WHAT THE TASK ASKS:
Write out the records word for word, with no pictures.

[Code change snippets]
----

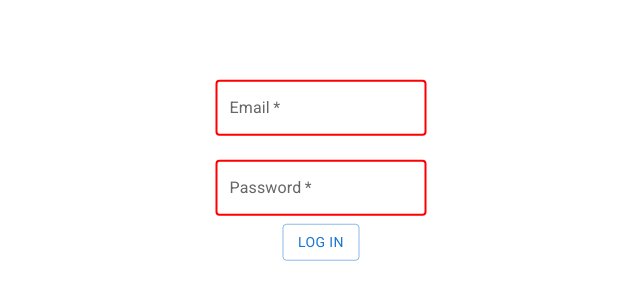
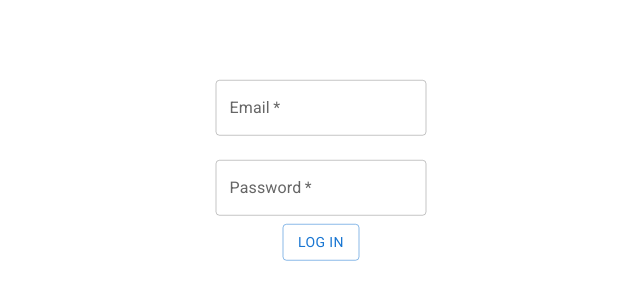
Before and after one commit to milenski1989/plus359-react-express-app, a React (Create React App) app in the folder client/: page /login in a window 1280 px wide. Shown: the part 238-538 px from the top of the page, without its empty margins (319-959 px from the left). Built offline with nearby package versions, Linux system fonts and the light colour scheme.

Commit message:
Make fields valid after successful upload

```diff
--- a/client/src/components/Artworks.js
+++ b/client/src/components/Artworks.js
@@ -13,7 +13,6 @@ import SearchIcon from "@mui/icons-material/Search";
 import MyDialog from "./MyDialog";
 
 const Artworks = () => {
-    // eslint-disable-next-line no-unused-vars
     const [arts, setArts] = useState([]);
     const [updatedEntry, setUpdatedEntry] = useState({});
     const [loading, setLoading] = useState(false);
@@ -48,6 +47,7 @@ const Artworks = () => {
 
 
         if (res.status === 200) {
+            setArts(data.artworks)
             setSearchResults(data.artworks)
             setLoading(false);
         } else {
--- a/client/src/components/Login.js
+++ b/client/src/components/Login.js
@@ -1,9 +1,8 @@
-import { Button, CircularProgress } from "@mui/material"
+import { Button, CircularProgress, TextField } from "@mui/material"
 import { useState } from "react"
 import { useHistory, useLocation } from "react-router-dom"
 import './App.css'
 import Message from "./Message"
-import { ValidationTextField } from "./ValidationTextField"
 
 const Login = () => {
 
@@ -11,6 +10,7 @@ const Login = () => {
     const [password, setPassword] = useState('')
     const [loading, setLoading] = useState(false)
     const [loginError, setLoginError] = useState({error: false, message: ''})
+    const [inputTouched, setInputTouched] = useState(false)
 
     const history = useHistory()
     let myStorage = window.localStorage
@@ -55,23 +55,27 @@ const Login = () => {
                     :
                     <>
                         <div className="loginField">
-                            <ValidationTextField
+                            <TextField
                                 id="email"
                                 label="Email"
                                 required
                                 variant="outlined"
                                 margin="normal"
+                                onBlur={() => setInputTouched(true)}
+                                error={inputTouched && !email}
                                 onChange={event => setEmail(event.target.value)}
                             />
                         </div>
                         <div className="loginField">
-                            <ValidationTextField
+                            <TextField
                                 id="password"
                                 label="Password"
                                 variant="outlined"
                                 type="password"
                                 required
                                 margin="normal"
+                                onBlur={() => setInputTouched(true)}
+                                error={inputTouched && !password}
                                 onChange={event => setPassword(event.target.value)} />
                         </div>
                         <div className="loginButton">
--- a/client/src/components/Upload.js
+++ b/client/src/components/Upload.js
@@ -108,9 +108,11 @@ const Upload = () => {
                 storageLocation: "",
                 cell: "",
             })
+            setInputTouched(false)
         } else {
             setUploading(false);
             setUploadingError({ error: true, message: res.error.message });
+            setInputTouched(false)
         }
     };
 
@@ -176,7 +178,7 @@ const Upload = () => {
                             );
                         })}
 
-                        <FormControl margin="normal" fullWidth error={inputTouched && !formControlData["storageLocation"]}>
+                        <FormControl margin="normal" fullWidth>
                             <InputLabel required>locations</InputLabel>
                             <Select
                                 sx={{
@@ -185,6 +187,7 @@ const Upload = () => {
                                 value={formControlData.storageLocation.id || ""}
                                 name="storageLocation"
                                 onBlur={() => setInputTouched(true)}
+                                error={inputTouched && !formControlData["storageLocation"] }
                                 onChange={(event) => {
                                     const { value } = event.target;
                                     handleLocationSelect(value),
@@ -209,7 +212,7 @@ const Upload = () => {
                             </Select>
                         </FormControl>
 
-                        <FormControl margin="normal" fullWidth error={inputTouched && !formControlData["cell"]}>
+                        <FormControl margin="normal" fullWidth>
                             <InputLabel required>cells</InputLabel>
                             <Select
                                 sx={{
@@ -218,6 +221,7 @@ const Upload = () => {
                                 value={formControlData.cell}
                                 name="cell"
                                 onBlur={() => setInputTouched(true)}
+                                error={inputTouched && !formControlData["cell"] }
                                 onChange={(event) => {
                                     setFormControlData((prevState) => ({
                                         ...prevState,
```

----

SOLUTION TO THE PROBLEM:
Before and after one commit to milenski1989/plus359-react-express-app, a React (Create React App) app in the folder client/: page /login in a window 1280 px wide. Shown: the part 238-538 px from the top of the page, without its empty margins (319-959 px from the left). Built offline with nearby package versions, Linux system fonts and the light colour scheme.

Commit message:
Make fields valid after successful upload

```diff
--- a/client/src/components/Artworks.js
+++ b/client/src/components/Artworks.js
@@ -13,7 +13,6 @@ import SearchIcon from "@mui/icons-material/Search";
 import MyDialog from "./MyDialog";
 
 const Artworks = () => {
-    // eslint-disable-next-line no-unused-vars
     const [arts, setArts] = useState([]);
     const [updatedEntry, setUpdatedEntry] = useState({});
     const [loading, setLoading] = useState(false);
@@ -48,6 +47,7 @@ const Artworks = () => {
 
 
         if (res.status === 200) {
+            setArts(data.artworks)
             setSearchResults(data.artworks)
             setLoading(false);
         } else {
--- a/client/src/components/Login.js
+++ b/client/src/components/Login.js
@@ -1,9 +1,8 @@
-import { Button, CircularProgress } from "@mui/material"
+import { Button, CircularProgress, TextField } from "@mui/material"
 import { useState } from "react"
 import { useHistory, useLocation } from "react-router-dom"
 import './App.css'
 import Message from "./Message"
-import { ValidationTextField } from "./ValidationTextField"
 
 const Login = () => {
 
@@ -11,6 +10,7 @@ const Login = () => {
     const [password, setPassword] = useState('')
     const [loading, setLoading] = useState(false)
     const [loginError, setLoginError] = useState({error: false, message: ''})
+    const [inputTouched, setInputTouched] = useState(false)
 
     const history = useHistory()
     let myStorage = window.localStorage
@@ -55,23 +55,27 @@ const Login = () => {
                     :
                     <>
                         <div className="loginField">
-                            <ValidationTextField
+                            <TextField
                                 id="email"
                                 label="Email"
                                 required
                                 variant="outlined"
                                 margin="normal"
+                                onBlur={() => setInputTouched(true)}
+                                error={inputTouched && !email}
                                 onChange={event => setEmail(event.target.value)}
                             />
                         </div>
                         <div className="loginField">
-                            <ValidationTextField
+                            <TextField
                                 id="password"
                                 label="Password"
                                 variant="outlined"
                                 type="password"
                                 required
                                 margin="normal"
+                                onBlur={() => setInputTouched(true)}
+                                error={inputTouched && !password}
                                 onChange={event => setPassword(event.target.value)} />
                         </div>
                         <div className="loginButton">
--- a/client/src/components/Upload.js
+++ b/client/src/components/Upload.js
@@ -108,9 +108,11 @@ const Upload = () => {
                 storageLocation: "",
                 cell: "",
             })
+            setInputTouched(false)
         } else {
             setUploading(false);
             setUploadingError({ error: true, message: res.error.message });
+            setInputTouched(false)
         }
     };
 
@@ -176,7 +178,7 @@ const Upload = () => {
                             );
                         })}
 
-                        <FormControl margin="normal" fullWidth error={inputTouched && !formControlData["storageLocation"]}>
+                        <FormControl margin="normal" fullWidth>
                             <InputLabel required>locations</InputLabel>
                             <Select
                                 sx={{
@@ -185,6 +187,7 @@ const Upload = () => {
                                 value={formControlData.storageLocation.id || ""}
                                 name="storageLocation"
                                 onBlur={() => setInputTouched(true)}
+                                error={inputTouched && !formControlData["storageLocation"] }
                                 onChange={(event) => {
                                     const { value } = event.target;
                                     handleLocationSelect(value),
@@ -209,7 +212,7 @@ const Upload = () => {
                             </Select>
                         </FormControl>
 
-                        <FormControl margin="normal" fullWidth error={inputTouched && !formControlData["cell"]}>
+                        <FormControl margin="normal" fullWidth>
                             <InputLabel required>cells</InputLabel>
                             <Select
                                 sx={{
@@ -218,6 +221,7 @@ const Upload = () => {
                                 value={formControlData.cell}
                                 name="cell"
                                 onBlur={() => setInputTouched(true)}
+                                error={inputTouched && !formControlData["cell"] }
                                 onChange={(event) => {
                                     setFormControlData((prevState) => ({
                                         ...prevState,
```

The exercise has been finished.